Objective: We compared fluid-based cytologies (FBC) with conventional Papanicolaou (Pap) tests (CT) to determine if either is superior.
Study design: This was a systematic review of original research reports evaluating both CT and FBC with respect to specimen adequacy, comparison with a reference standard, or both. Two reviewers independently reviewed the titles, abstracts, and full articles to determine inclusion status, with differences resolved by consensus with a third author. Risk differences (RD) between occurrence rates for FBC and CT were used for the specimen adequacy data. Sensitivity and specificity were pooled independently and weighted by the inverse of the variance using a random effects model.
Data sources: Studies published between 1985 and November 1999 were identified from MEDLINE, Best Evidence, EMBASE, Biological Abstracts/RRM, and The Cochrane Library.

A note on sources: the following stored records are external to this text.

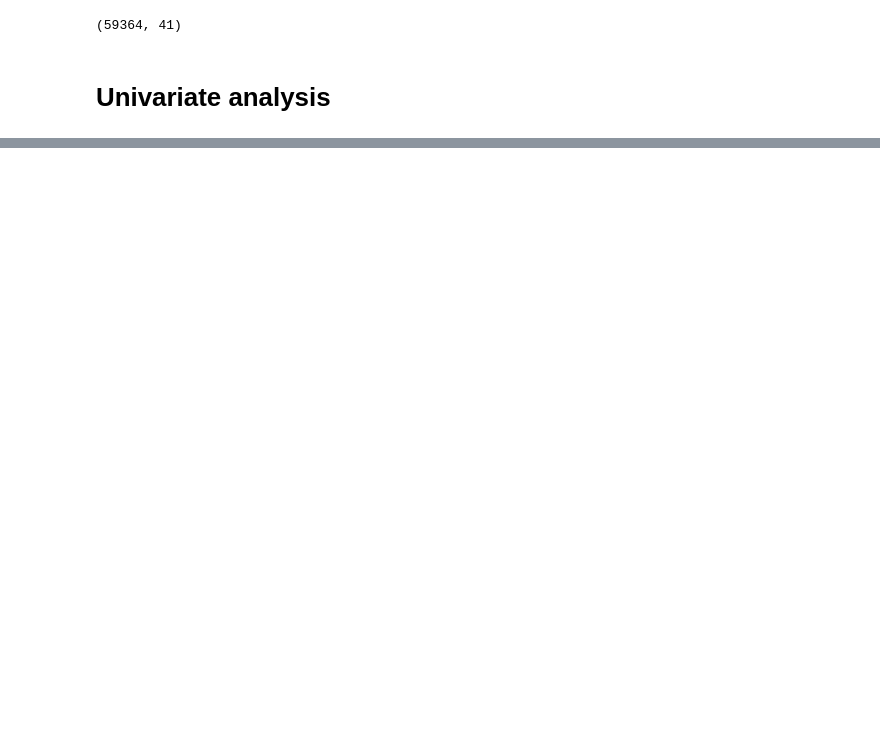
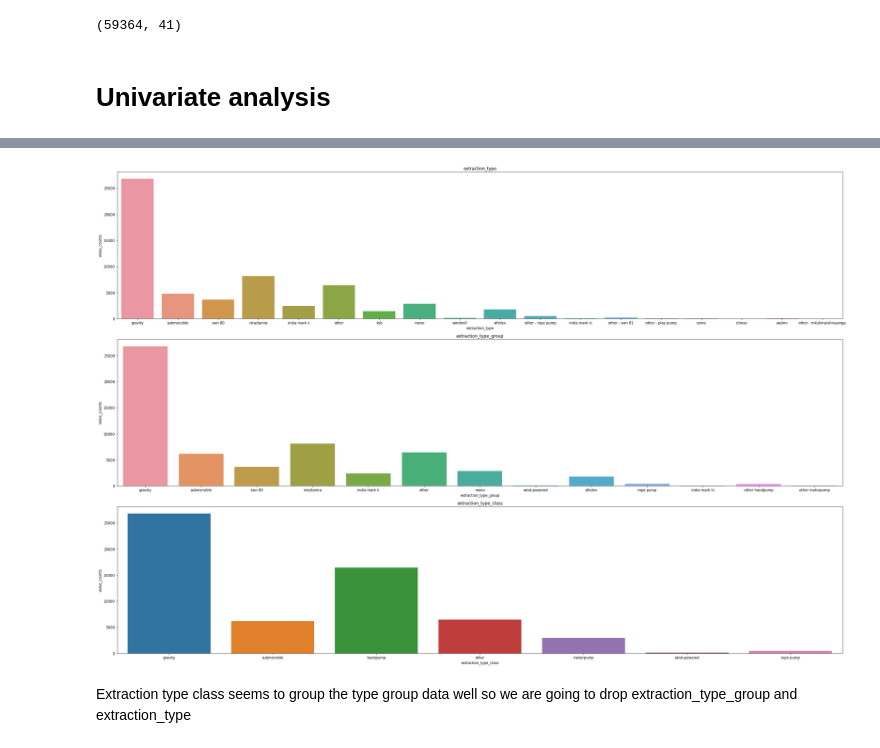
Before and after one commit to stephenmungai/phase3_project, a Jupyter notebook: index.ipynb, the cells around one changed output, grey strips where cells are left out. Drawn from its saved outputs; the diff is of its cells as text; code cells hidden in the pictures; blank space fills up the shorter version.

```diff
--- a/index.ipynb
+++ b/index.ipynb
@@ -370,0 +433,4 @@ Index(['status_group', 'date_recorded', 'funder', 'installer', 'wpt_name',
+# %%
+# we can remove one of these columns as they are duplicate of each other and also recorded by
+
+df_cleaned.drop(columns=["quantity_group",'recorded_by'], inplace = True)
@@ -370,0 +461,19 @@ Index(['status_group', 'date_recorded', 'funder', 'installer', 'wpt_name',
+# %%
+# checking extraction group value counts
+extraction_columns= ['extraction_type','extraction_type_group','extraction_type_class']
+
+fig,axes = plt.subplots( nrows= 3, ncols= 1, figsize = (30,20))
+
+axes= axes.flatten()
+for i,col in enumerate(extraction_columns):
+    sns.countplot(x= col, data = df_cleaned, ax=axes[i])
+    axes[i].set_title(col)
+    axes[i].set_xlabel(col)
+    axes[i].set_ylabel('value_counts')
+
+plt.tight_layout()
+plt.show()
+# %% [output]
+[figure, added]
+# %% [markdown]
+Extraction type class seems to group the type group data well so we are going to drop extraction_type_group and extraction_type
```
Also changed, not shown: parts of 85 cells of this notebook.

Outcomes measured: Sensitivity, specificity, area under the receiver operating characteristic curve (AuROC), and the proportion of satisfactory, unsatisfactory, and "satisfactory but limited by" test results were measured.
Results: There was no significant difference in AuROC (P = .37). FBC specimens were more likely to be satisfactory (RD=0.06; 95% confidence interval [CI], 0.03-0.09) or to have absent endocervical cells (RD=0.06; 95% CI, 0.02-0.10) but had 10% fewer "satisfactory but limited by - other" reports (RD = -0.10; 95% CI, -0.14 to -0.06). There was no difference in unsatisfactory Pap test results.
Conclusions: For most women there is no reason to replace CT with FBC. For women at high risk of cervical cancer or who are screened infrequently, the possible increase in FBC sensitivity may outweigh the potential harms from additional false positives.